The CFPB’s report also lists several public enforcement actions involving communicating with consumer with limited English proficiency. The report mainly outlines how well the agency does in addressing the diverse language needs of the U.S. population, including translated disclosures, websites, and outreach and engagement sessions.
On November 15, the CFPB announced a consent order against a Chicago-based small-dollar lender for allegedly violating a 2019 order and by independently violating the CFPA. According to the 2019 consent order, the respondent allegedly withdrew funds from consumers’ bank accounts without permission and failed to honor loan extensions. Specifically, the respondent replaced consumers’ bank account information used to pay for existing loans with separate account information supplied by a “lead generator.” Respondent allegedly debited consumers’ payments through the accounts provided by the lead generator, instead of the consumers’ originally saved payment method. The 2019 order, among other things, (i) barred the respondent from making or initiating electronic fund transfers without valid authorization; (ii) barred the respondent from failing to honor loan extensions; (iii) required the respondent to pay a $3.8 million civil money penalty. In its most recent order, the CFPB alleged that through an investigation of the respondent’s compliance with the 2019 order, the respondent continued the same unauthorized withdrawals and canceled loan extensions. The Bureau also alleged that the respondent failed to disclose that making a partial payment could cancel a loan extension and misrepresent associated fees, and they failed to provide consumers copies of signed authorizations. The respondent also allegedly provided inaccurate due dates, misrepresented skipping payments, and misrepresented loan amounts. The respondent released a statement on the enforcement action, highlighting its cooperation with the CFPB, and internal technical issues.

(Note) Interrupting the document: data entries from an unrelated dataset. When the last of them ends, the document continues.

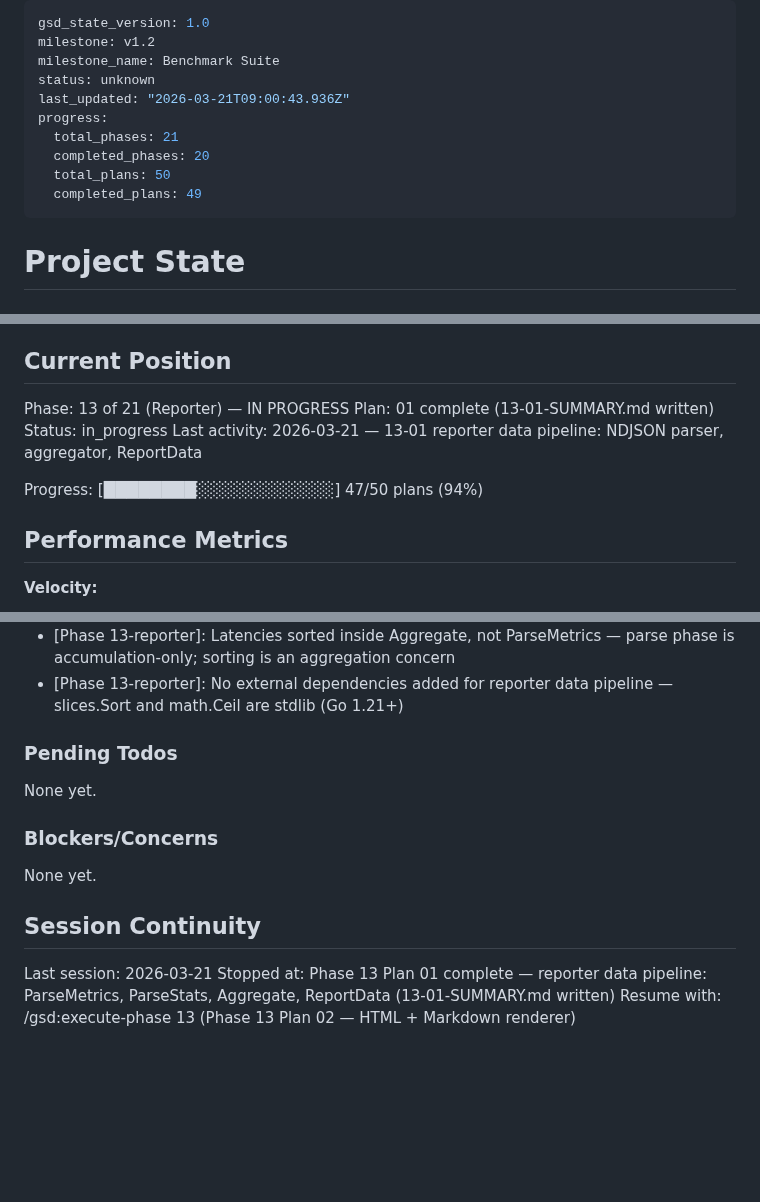
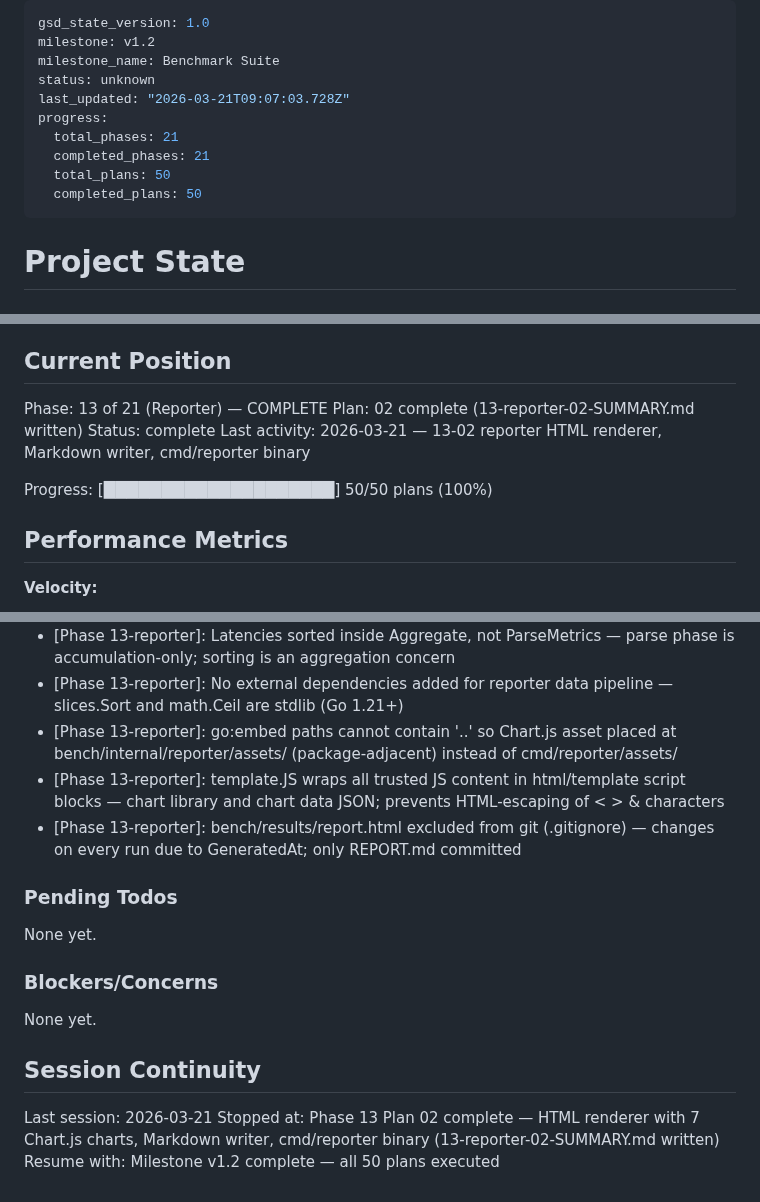
Before and after one commit to olucasandrade/kaptanto, a Markdown page: .planning/STATE.md, 3 parts joined by grey strips. Drawn GitHub-style; blank space fills up the shorter version.

Commit message:
docs(13-reporter-02): complete reporter HTML+Markdown rendering plan
- 13-reporter-02-SUMMARY.md: HTML renderer, Markdown writer, cmd/reporter entrypoint
- STATE.md: phase 13 complete, all 50 plans executed, decisions logged
- ROADMAP.md: phase 13 marked Complete (2/2 summaries)
- REQUIREMENTS.md: RPT-03, RPT-04 marked complete

```diff
--- a/.planning/STATE.md
+++ b/.planning/STATE.md
@@ -3,12 +3,12 @@ gsd_state_version: 1.0
 milestone: v1.2
 milestone_name: Benchmark Suite
 status: unknown
-last_updated: "2026-03-21T09:00:43.936Z"
+last_updated: "2026-03-21T09:07:03.728Z"
 progress:
   total_phases: 21
-  completed_phases: 20
+  completed_phases: 21
   total_plans: 50
-  completed_plans: 49
+  completed_plans: 50
 ---
 
 # Project State
@@ -22,12 +22,12 @@ See: .planning/PROJECT.md (updated 2026-03-20)
 
 ## Current Position
 
-Phase: 13 of 21 (Reporter) — IN PROGRESS
-Plan: 01 complete (13-01-SUMMARY.md written)
-Status: in_progress
-Last activity: 2026-03-21 — 13-01 reporter data pipeline: NDJSON parser, aggregator, ReportData
+Phase: 13 of 21 (Reporter) — COMPLETE
+Plan: 02 complete (13-reporter-02-SUMMARY.md written)
+Status: complete
+Last activity: 2026-03-21 — 13-02 reporter HTML renderer, Markdown writer, cmd/reporter binary
 
-Progress: [████████░░░░░░░░░░░░] 47/50 plans (94%)
+Progress: [████████████████████] 50/50 plans (100%)
 
 ## Performance Metrics
 
@@ -86,6 +87,9 @@ Recent decisions affecting current work:
 - [Phase 13-reporter]: StatRecord defined in reporter package (not imported from statsd) — avoids cross-package import while maintaining identical JSON field names
 - [Phase 13-reporter]: Latencies sorted inside Aggregate, not ParseMetrics — parse phase is accumulation-only; sorting is an aggregation concern
 - [Phase 13-reporter]: No external dependencies added for reporter data pipeline — slices.Sort and math.Ceil are stdlib (Go 1.21+)
+- [Phase 13-reporter]: go:embed paths cannot contain '..' so Chart.js asset placed at bench/internal/reporter/assets/ (package-adjacent) instead of cmd/reporter/assets/
+- [Phase 13-reporter]: template.JS wraps all trusted JS content in html/template script blocks — chart library and chart data JSON; prevents HTML-escaping of < > & characters
+- [Phase 13-reporter]: bench/results/report.html excluded from git (.gitignore) — changes on every run due to GeneratedAt; only REPORT.md committed
 
 ### Pending Todos
 
@@ -98,5 +102,5 @@ None yet.
 ## Session Continuity
 
 Last session: 2026-03-21
-Stopped at: Phase 13 Plan 01 complete — reporter data pipeline: ParseMetrics, ParseStats, Aggregate, ReportData (13-01-SUMMARY.md written)
-Resume with: /gsd:execute-phase 13 (Phase 13 Plan 02 — HTML + Markdown renderer)
+Stopped at: Phase 13 Plan 02 complete — HTML renderer with 7 Chart.js charts, Markdown writer, cmd/reporter binary (13-reporter-02-SUMMARY.md written)
+Resume with: Milestone v1.2 complete — all 50 plans executed
```
Also changed, not shown: other parts of .planning/STATE.md (+1 -0 lines), .planning/REQUIREMENTS.md (+4 -4 lines), .planning/ROADMAP.md (+2 -2 lines).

In the most recent order, the respondent, without admitting nor denying the CFPB’s allegations, agreed to pay a $15 million civil money penalty and refund affected consumers. The respondent also agreed to stop providing certain types of consumer loans for seven years (beginning in 2022) and to reform its executive compensation agreements and policies to ensure that compensation accounts for executives’ compliance with consumer financial protection laws, including the Consent Order. The respondent must conduct an annual compensation review and provide a report of the review to the CFPB.
On November 13, the CFPB, OCC, and the Fed published final amendments to the official interpretations for regulations implementing Section 129H of TILA, which establishes special appraisal requirements for “higher-risk mortgages,” otherwise termed as “higher-priced mortgage loans” (HPMLs). The final rule increases TILA’s loan exemption threshold for the special appraisal requirements for HPMLs. Each year, the threshold must be readjusted based on the annual percentage increase in the Consumer Price Index for Urban Wage Earners and Clerical Workers. The exemption threshold will increase from $31,000 to $32,400 effective January 1, 2024.
On November 13, the CFPB and the Fed released updated dollar thresholds for whether certain credit and lease transactions are subject to Regulation Z (Truth in Lending) and Regulation M (Consumer Leasing) requirements for 2024. The thresholds for both regulations were increased from $66,400 to $69,500, an increase of 4.6 percent. Transactions at or below the 2024 threshold of $69,500 will be “subject to the protections of the regulations.” The CFPB derives its thresholds from the June 1, 2023, report on the Consumer Price Index for Urban Wage Earnings and Clerical Workers (CPI-W). The thresholds for 2023 were previously increased at a rate of 8.8 percent, a larger increase given the rate of inflation during the previous year.